In only the past twenty years or so world fertility has dropped by 1.5 births per woman. Such a degree of change, were it to occur again, would be enough to turn a long-term increase in world population of one percent a year into a long-term decrease of one percent a year. Presumably fertility could someday increase just as quickly as it has declined in recent decades, although such a rapid change will be less likely once the world has completed the transition to modernity. If fertility rises only to 2.8, just 33 percent over the replacement rate, world population will eventually grow by one percent a year again -- doubling in seventy years and multiplying by twenty in only three centuries.
The decline in fertility that began in some countries, including the United States, in the past century is taking a long time to reduce world population because when it started, fertility was very much higher than replacement level. In addition, because a preference for fewer children is associated with modern societies, in which high living standards make time valuable and children financially unproductive and expensive to care for and educate, the trend toward lower fertility couldn't spread throughout the world until economic development had spread. But once the whole world has become modern, with fertility everywhere in the neighborhood of replacement level, new social values might spread worldwide in a few decades. Fashions in families might keep changing, so that world fertility bounced above and below replacement rate. If each bounce took only a few decades or generations, world population would stay within a reasonably narrow range -- although probably with a long-term trend in one direction or the other.
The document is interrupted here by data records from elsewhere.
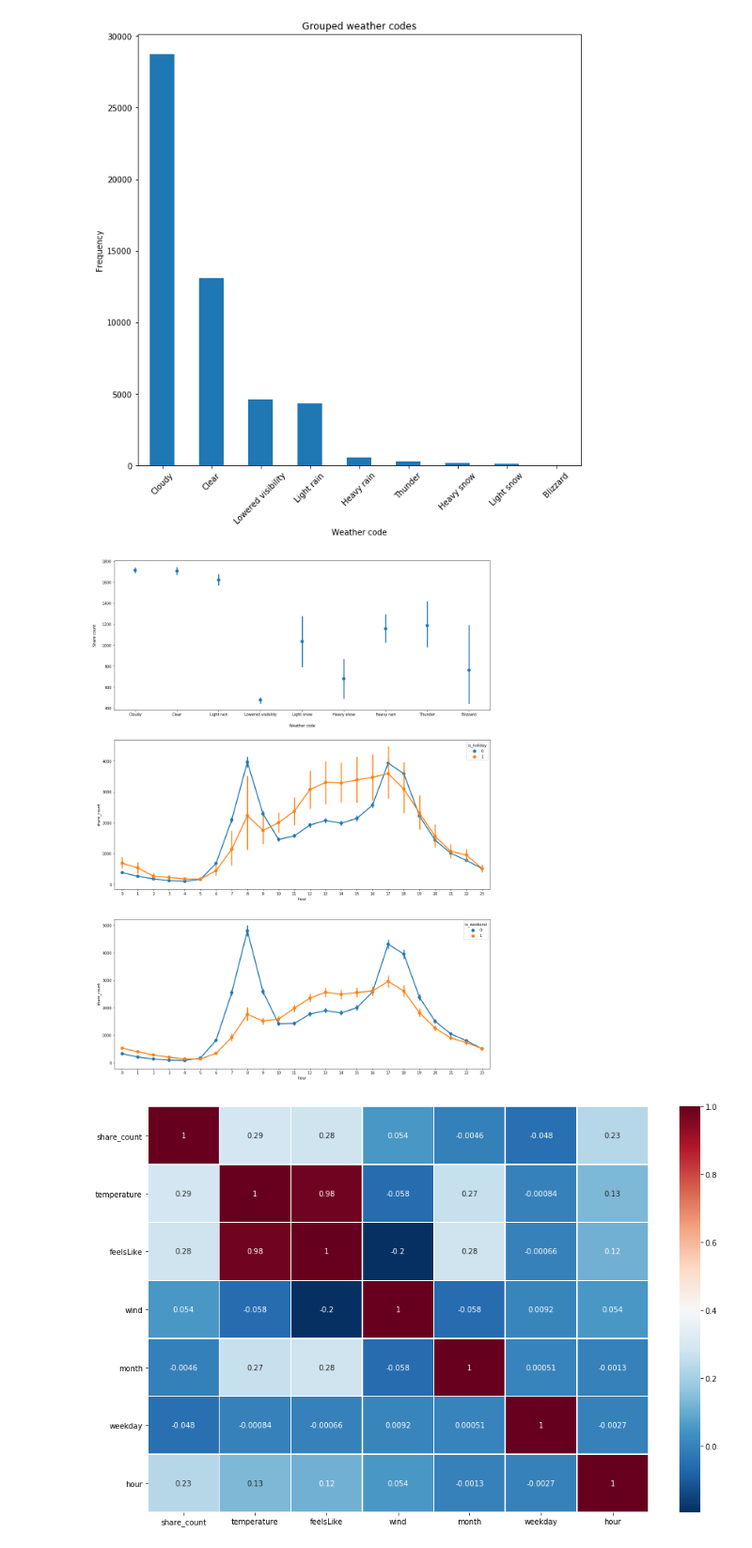
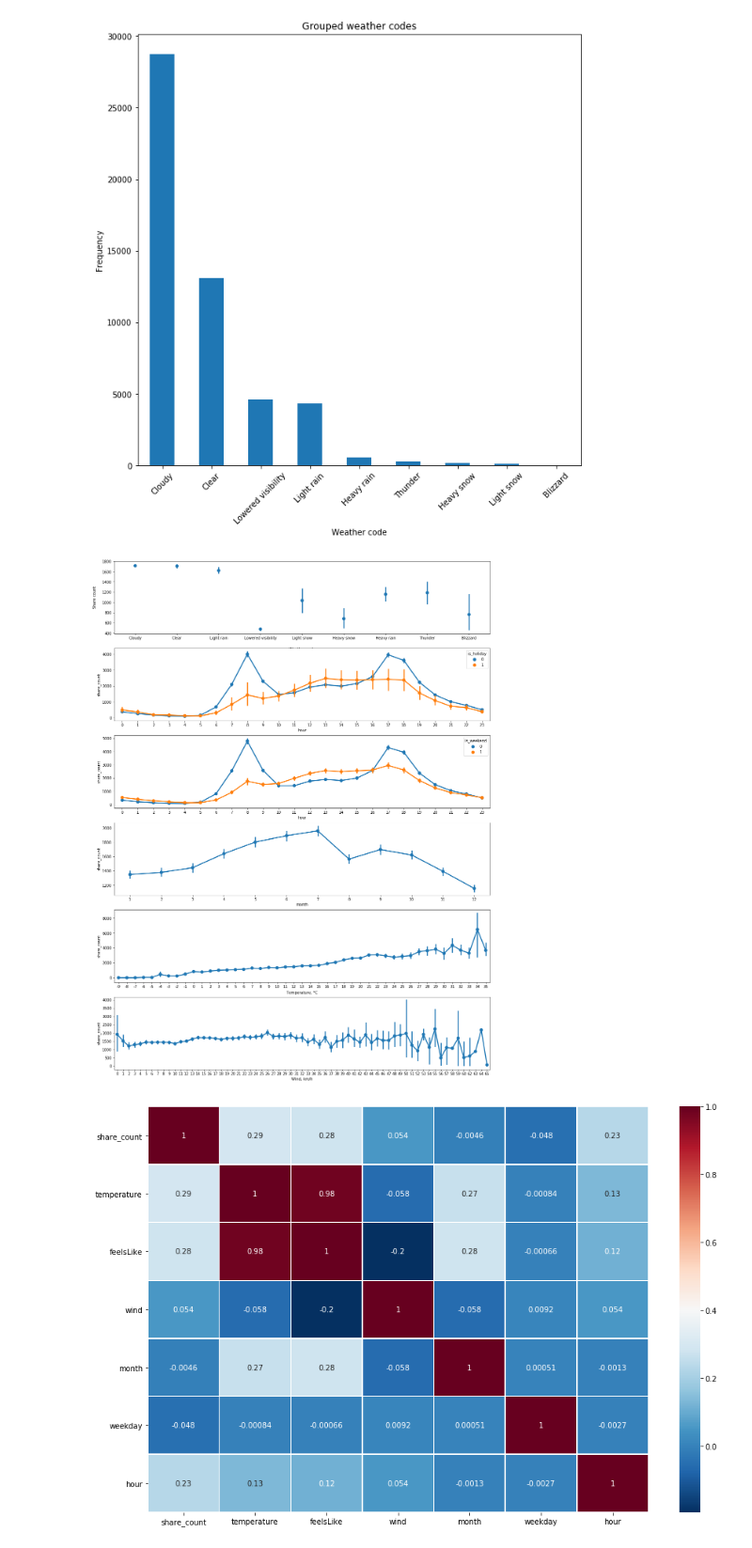
Before and after one commit to Krismix1/data-science-mandatory-2, a Jupyter notebook: model.ipynb, the cells around one changed output. Shown at 94% size. Drawn from its saved outputs; the diff is of its cells as text; code cells hidden in the pictures.

Commit message:
more graphs

```diff
--- a/model.ipynb
+++ b/model.ipynb
@@ -323,16 +351,24 @@ _ = ax.set_xticklabels(ax.get_xticklabels(), rotation=45)
 # %% [output]
 [figure]
 # %%
-fig,(ax1, ax2, ax3)= plt.subplots(nrows=3)
+fig,(ax1, ax2, ax3, ax4, ax5, ax6)= plt.subplots(nrows=6)
 fig.set_size_inches(fig_size)
 
 sns.pointplot(data=shares_extra_attribs, x='weatherCode', y='share_count', ax=ax1, join=False)
 sns.pointplot(data=shares_extra_attribs, x='hour', y='share_count', hue='is_holiday', ax=ax2)
 sns.pointplot(data=shares_extra_attribs, x='hour', y='share_count', hue='is_weekend', ax=ax3)
+sns.pointplot(data=shares_extra_attribs, x='month', y='share_count', ax=ax4)
+temp_int = shares_extra_attribs.copy()
+temp_int['temperature'] = temp_int['temperature'].map(int)
+temp_int['wind'] = temp_int['wind'].map(int)
+sns.pointplot(data=temp_int, x='temperature', y='share_count', ax=ax5)
+ax5.set_xlabel(r'Temperature, $\degree$C')
+sns.pointplot(data=temp_int, x='wind', y='share_count', ax=ax6)
+ax6.set_xlabel('Wind, km/h')
 ax1.set_xlabel('Weather code', labelpad=20)
 _ = ax1.set_ylabel('Share count', labelpad=15)
 # %% [output]
-[figure, old version]
+[figure, new version]
 # %%
 fig, ax= plt.subplots(nrows=1)
 fig.set_size_inches(15,10)
```
Also changed, not shown: parts of 13 cells of this notebook.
The values that influence decisions about having children seem, however, to change slowly and to be very widespread. If the average fertility rate were to take a long time to move from well below to well above replacement rate and back again, trends in world population could go a long way before they reversed themselves. The result would be big swings in world population -- perhaps down to one or two billion and then up to 20 or 40 billion.
Whether population swings are short and narrow or long and wide, the average level of world population after several cycles will probably have either an upward or a downward trend overall. Just as averaging across the globe need not result in exactly 2.1 children per woman, averaging across the centuries need not result in zero growth rather than a slowly increasing or slowly decreasing world population. But the long-term trend is less important than the effects of the peaks and troughs. The troughs could be so low that human beings become scarcer than they were in ancient times. The peaks might cause harm from some kinds of shortages.
One implication is that not even very large losses from disease or war can affect the world population in the long run nearly as much as changes in human values do. What we have learned from the dramatic changes of the past few centuries is that regardless of the size of the world population at any time, people's personal decisions about how many children they want can make the world population go anywhere -- to zero or to 100 billion or more.
Max Singer was a founder of the Hudson Institute. He is a co-author, with Aaron Wildavsky, of (1996).
Illustration by Brian Cronin.
The Atlantic Monthly; August 1999; The Population Surprise- 99.08; Volume 284, No. 2; page 22-25.